F-cells were produced when the researchers kept supplying reprogramming factors to the iPS cells instead of stopping them after a few days. The F cells were generated so that they could only be reprogrammed if exposed to the antibiotic doxycycline. They either turned into specialized adult cells or died if the medication was taken away. F-cells are different from iPS cells because they do not add to the growing tissues when injected into mouse embryos. They can, however, form “teratomas,” which contain a variety of differentiated cells, and grow more quickly in the test tube than other stem cells. It is unclear whether F-cells exist naturally in mice.
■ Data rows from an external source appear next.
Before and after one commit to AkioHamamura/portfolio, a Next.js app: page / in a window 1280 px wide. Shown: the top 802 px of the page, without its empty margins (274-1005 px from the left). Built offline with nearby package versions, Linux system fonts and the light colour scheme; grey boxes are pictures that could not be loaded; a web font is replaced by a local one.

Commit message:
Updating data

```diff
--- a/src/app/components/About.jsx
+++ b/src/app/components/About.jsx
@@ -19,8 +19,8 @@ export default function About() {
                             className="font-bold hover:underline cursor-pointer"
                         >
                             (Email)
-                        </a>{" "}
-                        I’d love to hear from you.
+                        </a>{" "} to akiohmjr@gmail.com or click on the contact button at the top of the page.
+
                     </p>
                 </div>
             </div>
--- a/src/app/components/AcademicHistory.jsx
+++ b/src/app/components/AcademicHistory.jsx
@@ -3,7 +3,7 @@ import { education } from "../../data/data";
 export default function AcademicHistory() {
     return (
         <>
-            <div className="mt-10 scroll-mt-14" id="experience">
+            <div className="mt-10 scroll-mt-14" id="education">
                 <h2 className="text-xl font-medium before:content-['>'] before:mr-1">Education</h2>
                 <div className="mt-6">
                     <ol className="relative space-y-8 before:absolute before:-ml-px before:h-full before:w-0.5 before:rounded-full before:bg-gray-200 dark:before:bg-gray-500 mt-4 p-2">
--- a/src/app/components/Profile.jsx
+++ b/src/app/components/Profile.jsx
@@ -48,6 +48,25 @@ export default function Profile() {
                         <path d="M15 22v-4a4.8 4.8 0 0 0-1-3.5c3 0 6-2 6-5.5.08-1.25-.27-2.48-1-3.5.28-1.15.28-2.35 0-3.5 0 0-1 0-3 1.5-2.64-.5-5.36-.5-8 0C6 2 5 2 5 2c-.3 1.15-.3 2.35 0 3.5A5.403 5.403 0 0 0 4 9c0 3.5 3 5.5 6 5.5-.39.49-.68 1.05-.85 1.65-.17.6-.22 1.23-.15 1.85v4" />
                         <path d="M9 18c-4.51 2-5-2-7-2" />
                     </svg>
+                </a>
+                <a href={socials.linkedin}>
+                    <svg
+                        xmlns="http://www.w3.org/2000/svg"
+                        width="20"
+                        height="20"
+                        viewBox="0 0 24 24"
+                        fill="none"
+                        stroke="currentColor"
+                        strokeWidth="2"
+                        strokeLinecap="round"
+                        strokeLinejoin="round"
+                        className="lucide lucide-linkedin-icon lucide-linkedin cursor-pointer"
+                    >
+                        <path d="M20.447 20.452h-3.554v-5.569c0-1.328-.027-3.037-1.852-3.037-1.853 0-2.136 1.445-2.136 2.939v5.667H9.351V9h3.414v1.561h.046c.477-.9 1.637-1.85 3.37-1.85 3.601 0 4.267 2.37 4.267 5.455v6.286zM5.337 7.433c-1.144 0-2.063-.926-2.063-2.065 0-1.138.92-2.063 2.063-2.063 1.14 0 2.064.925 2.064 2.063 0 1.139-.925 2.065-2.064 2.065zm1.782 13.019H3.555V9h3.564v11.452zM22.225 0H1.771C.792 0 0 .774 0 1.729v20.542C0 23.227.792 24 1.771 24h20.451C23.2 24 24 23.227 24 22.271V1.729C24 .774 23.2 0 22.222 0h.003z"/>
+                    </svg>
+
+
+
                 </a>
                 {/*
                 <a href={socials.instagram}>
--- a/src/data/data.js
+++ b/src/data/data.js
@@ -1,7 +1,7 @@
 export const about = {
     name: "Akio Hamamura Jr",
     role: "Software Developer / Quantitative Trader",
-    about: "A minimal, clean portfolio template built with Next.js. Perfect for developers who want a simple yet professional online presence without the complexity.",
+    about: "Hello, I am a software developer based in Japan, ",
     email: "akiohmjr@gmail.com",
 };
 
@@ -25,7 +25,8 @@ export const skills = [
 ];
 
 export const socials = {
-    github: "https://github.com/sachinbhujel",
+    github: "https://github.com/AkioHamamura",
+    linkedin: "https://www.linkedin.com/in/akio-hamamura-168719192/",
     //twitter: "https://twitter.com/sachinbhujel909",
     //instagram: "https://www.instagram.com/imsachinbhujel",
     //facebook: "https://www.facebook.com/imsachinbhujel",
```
“I think it’s inevitable that human F-class cells can be achieved in the near future through reprogramming,” said Juan Carlos Izpisua Belmonte, a developmental biologist from the Salk Institute for Biological Studies in La Jolla, to the Los Angeles Times. It is also possible, however, that they could lead to the formation of tumours.

“With the arrival of F-class cells on the scene…(who’s) to say that there aren’t additional types of pluripotent cells with unique properties that might be harnessed clinically?” said Paul Knoepfler, a University of California Davis stem cell researcher, to the Los Angeles Times.

“We do believe that if we are opening up this black box and put some light into it and even videotape what’s happening inside we will be able to understand this process better,” said Nagy to CBC News about his project investigating how stem cells are programmed. “That knowledge that we are generating would help us to make safer cells at the end, maybe more efficient cells to treat diseases.”